Ok - dissolvable stitches is what my vet used on Taj (male) and he was given pain meds...I like having more than one vet available, although I'm sure the vet nurses are very capable.
 

HappyS

Savannah Super Cat
#4
Thanks for the answers! We were just worried paranoid that dissolvable stitches may not be the "best" option and wary about differences in after care. One said they don't need the over night monitoring for the female (the other requires it) and doesnt prescribes medication for the males but I wasn't sure if that was safe or not. We really don't have any issues with the use of isoflurane so that isnt a deciding factor for us.
 

Brigitte Cowell

Moderator
Staff member
#6
I'm a fan of dissolveable stitches and would not do a spay any other way! There's usually nothing for the female kitty to bother and pull at which means they don't need to wear the cone of shame!
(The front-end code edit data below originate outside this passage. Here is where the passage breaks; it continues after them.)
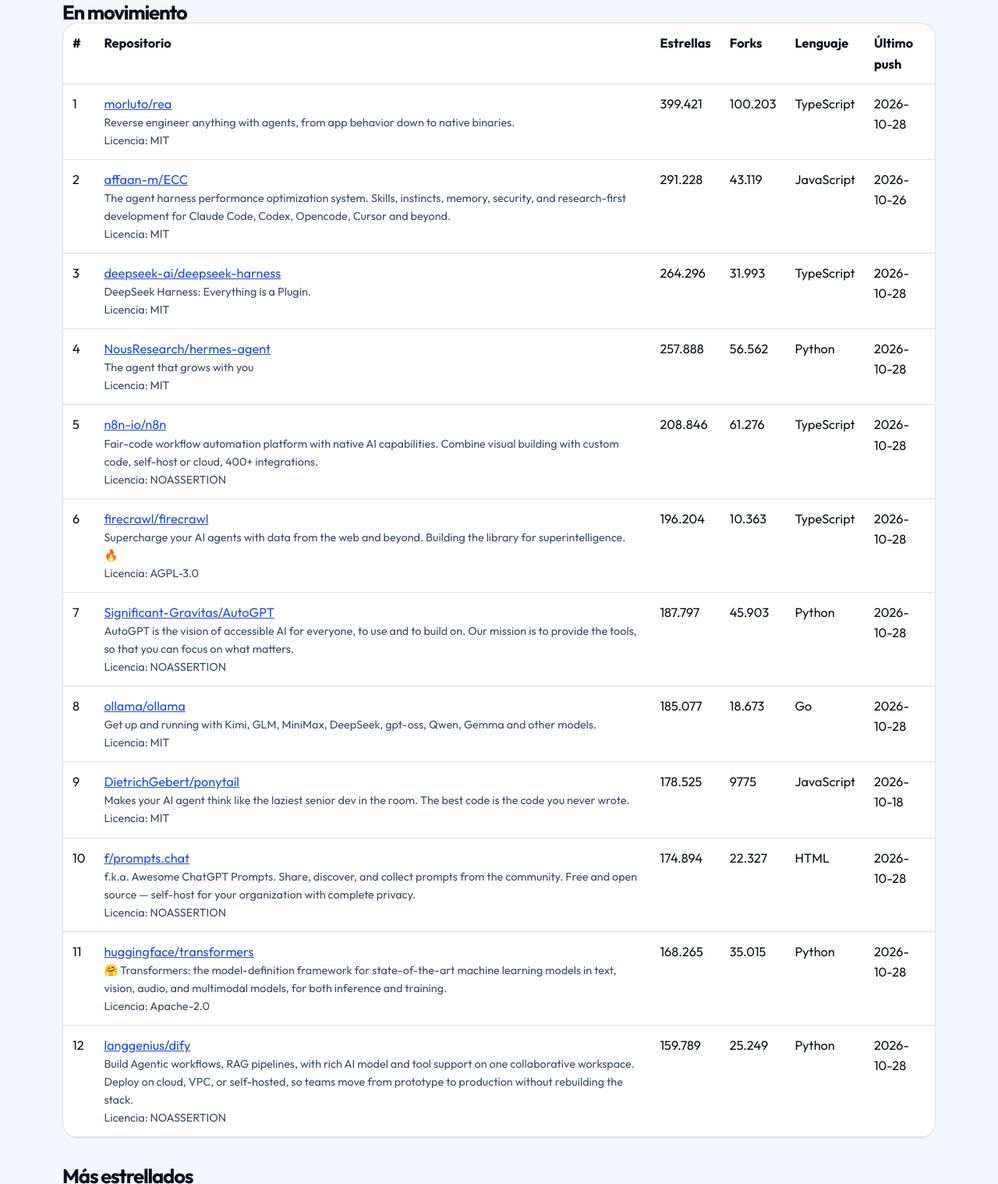
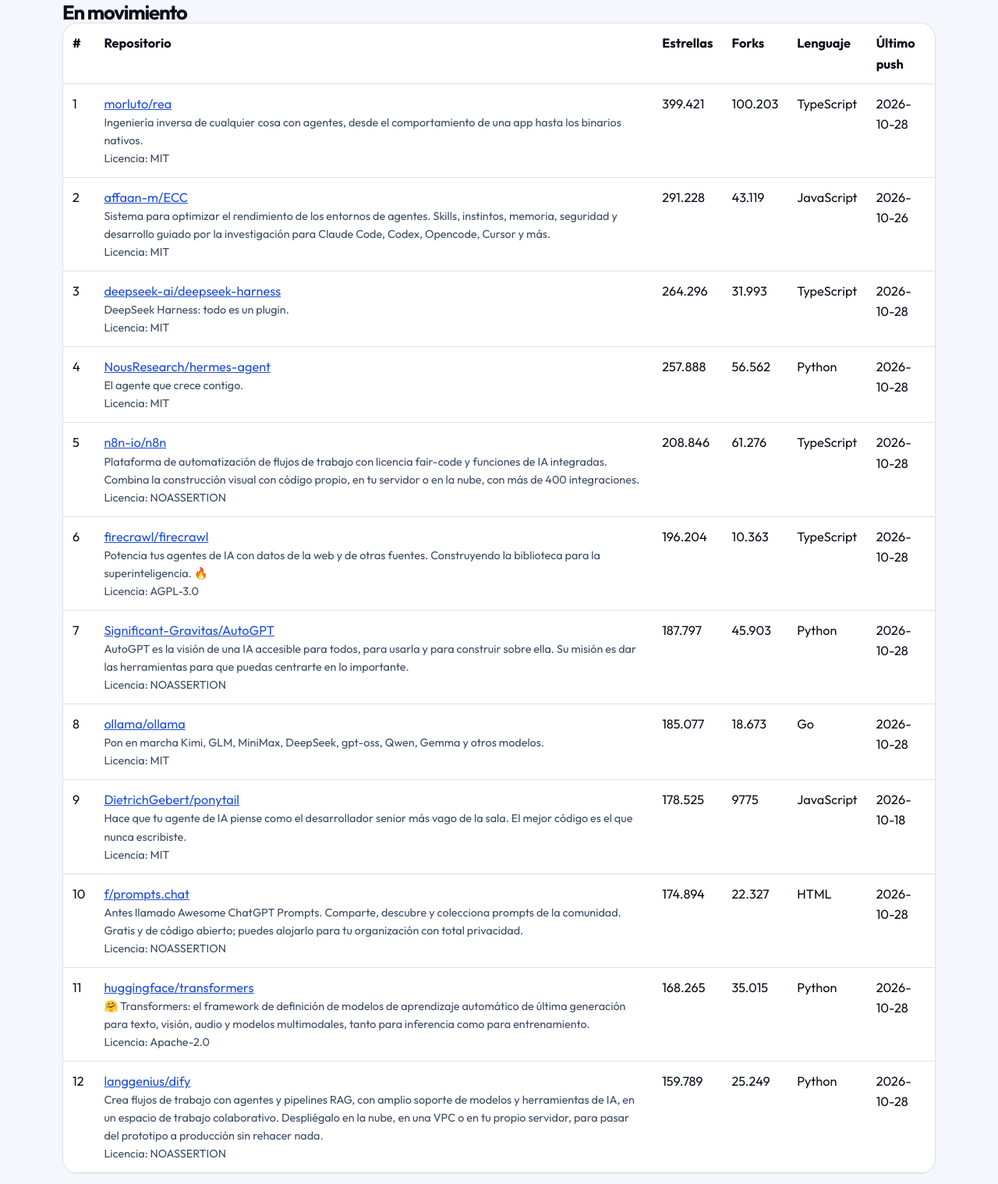
Before and after one commit to solucionesmovilessm-star/herramientasiaespanol, an Astro site: page /ranking in a window 1280 px wide. Shown: the part 419-1937 px from the top of the page at 78% size. Built offline with nearby package versions, Linux system fonts and the light colour scheme; Astro itself is replaced by a stand-in of ours; no server answers.

Commit message:
Traduce al español las descripciones del ranking de repos (#9)
Co-authored-by: Juan (Hub IA) <bot@herramientasiaespanol.com>

```diff
--- a/src/components/RankingTable.astro
+++ b/src/components/RankingTable.astro
@@ -1,5 +1,8 @@
 ---
 import { formatNumber } from '../lib/seo';
+import traducciones from '../data/ranking-es.json';
+
+const es = traducciones as Record<string, string>;
 
 interface Repo {
   rank: number;
@@ -47,7 +50,13 @@
                 <a href={repo.url} rel="noopener noreferrer">
                   {repo.fullName}
                 </a>
-                <div class="meta">{repo.description ?? 'Sin descripción en GitHub.'}</div>
+                {es[repo.fullName] ? (
+                  <div class="meta">{es[repo.fullName]}</div>
+                ) : repo.description ? (
+                  <div class="meta" lang="en">{repo.description}</div>
+                ) : (
+                  <div class="meta">Sin descripción en GitHub.</div>
+                )}
                 {repo.license && <div class="meta">Licencia: {repo.license}</div>}
               </td>
               <td>{formatNumber(repo.stars)}</td>
--- /dev/null
+++ b/src/data/ranking-es.json
@@ -0,0 +1,17 @@
+{
+  "_nota": "Descripciones en español de los repos del ranking, por fullName. Si un repo nuevo no está aquí, la web muestra un texto neutro en español y el script lo lista como pendiente.",
+  "morluto/rea": "Ingeniería inversa de cualquier cosa con agentes, desde el comportamiento de una app hasta los binarios nativos.",
+  "affaan-m/ECC": "Sistema para optimizar el rendimiento de los entornos de agentes. Skills, instintos, memoria, seguridad y desarrollo guiado por la investigación para Claude Code, Codex, Opencode, Cursor y más.",
+  "deepseek-ai/deepseek-harness": "DeepSeek Harness: todo es un plugin.",
+  "NousResearch/hermes-agent": "El agente que crece contigo.",
+  "n8n-io/n8n": "Plataforma de automatización de flujos de trabajo con licencia fair-code y funciones de IA integradas. Combina la construcción visual con código propio, en tu servidor o en la nube, con más de 400 integraciones.",
+  "firecrawl/firecrawl": "Potencia tus agentes de IA con datos de la web y de otras fuentes. Construyendo la biblioteca para la superinteligencia. 🔥",
+  "Significant-Gravitas/AutoGPT": "AutoGPT es la visión de una IA accesible para todos, para usarla y para construir sobre ella. Su misión es dar las herramientas para que puedas centrarte en lo importante.",
+  "ollama/ollama": "Pon en marcha Kimi, GLM, MiniMax, DeepSeek, gpt-oss, Qwen, Gemma y otros modelos.",
+  "DietrichGebert/ponytail": "Hace que tu agente de IA piense como el desarrollador senior más vago de la sala. El mejor código es el que nunca escribiste.",
+  "f/prompts.chat": "Antes llamado Awesome ChatGPT Prompts. Comparte, descubre y colecciona prompts de la comunidad. Gratis y de código abierto; puedes alojarlo para tu organización con total privacidad.",
+  "huggingface/transformers": "🤗 Transformers: el framework de definición de modelos de aprendizaje automático de última generación para texto, visión, audio y modelos multimodales, tanto para inferencia como para entrenamiento.",
+  "langgenius/dify": "Crea flujos de trabajo con agentes y pipelines RAG, con amplio soporte de modelos y herramientas de IA, en un espacio de trabajo colaborativo. Despliégalo en la nube, en una VPC o en tu propio servidor, para pasar del prototipo a producción sin rehacer nada.",
+  "tensorflow/tensorflow": "Un framework de aprendizaje automático de código abierto para todos.",
+  "open-webui/open-webui": "Interfaz de IA fácil de usar (compatible con Ollama, la API de OpenAI y más)."
+}
```
Also changed, not shown: scripts/actualizar-ranking.mjs (+16 -1 lines).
I have not had to have a male or female stay overnight after altering for quite some time, and honestly males don't need pain medication for a neuter. It's less invasive than for females and relatively minor surgery. Pain meds have the downside of sometimes causing the cat to move awkwardly and hurt themselves more. With a spay they need some but my vet cautions about too much as it can make them do things they really shouldn't be doing like jumping about because they aren't feeling anything.

I think some of what you are seeing as greater "care" is expensive extras that aren't necessary and to me not even desirable. We all have different ways of looking at things though and I do think you are best going with the vet that you had the best feeling with!
 

admin

Paige
Staff member
#7
I agree Brigitte, although my vet gave me pain meds in case they were needed, which they were not for Taj's neuter,,,I would rather have the meds on hand in the event I need them.
 

Brigitte Cowell

Moderator
Staff member
#8
For my mind, if I thought my male cat was in extreme pain from the neuter, I'd be taking into the ER in any case... as I'd be worrying something weird was going on...with my cats, that's always a possibility! Didn't Gary crown me Queen of the Bizarre Veterinary Cases?
 

admin

Paige
Staff member
#9
I think so...you are ;) Extreme pain is one thing...mild pain is another...I'm still of the thought that we do not really know how much pain a cat actually feels because they hide it so well.
 

HappyS

Savannah Super Cat
#10
That's great information to know! The vet tech at the Vet B kept saying how very essential it was to keep the female overnight and it was an absolute necessity so I was wondering if it was necessary for Savannah's especially. Same thing with the meds and they kept going on about all the extra monitoring they do during surgery, IV catheter etc...

But I tend to be for myself and my family, no meds unless necessary and try not to put too many chemicals in my body and I'd like to do the same with our kittens.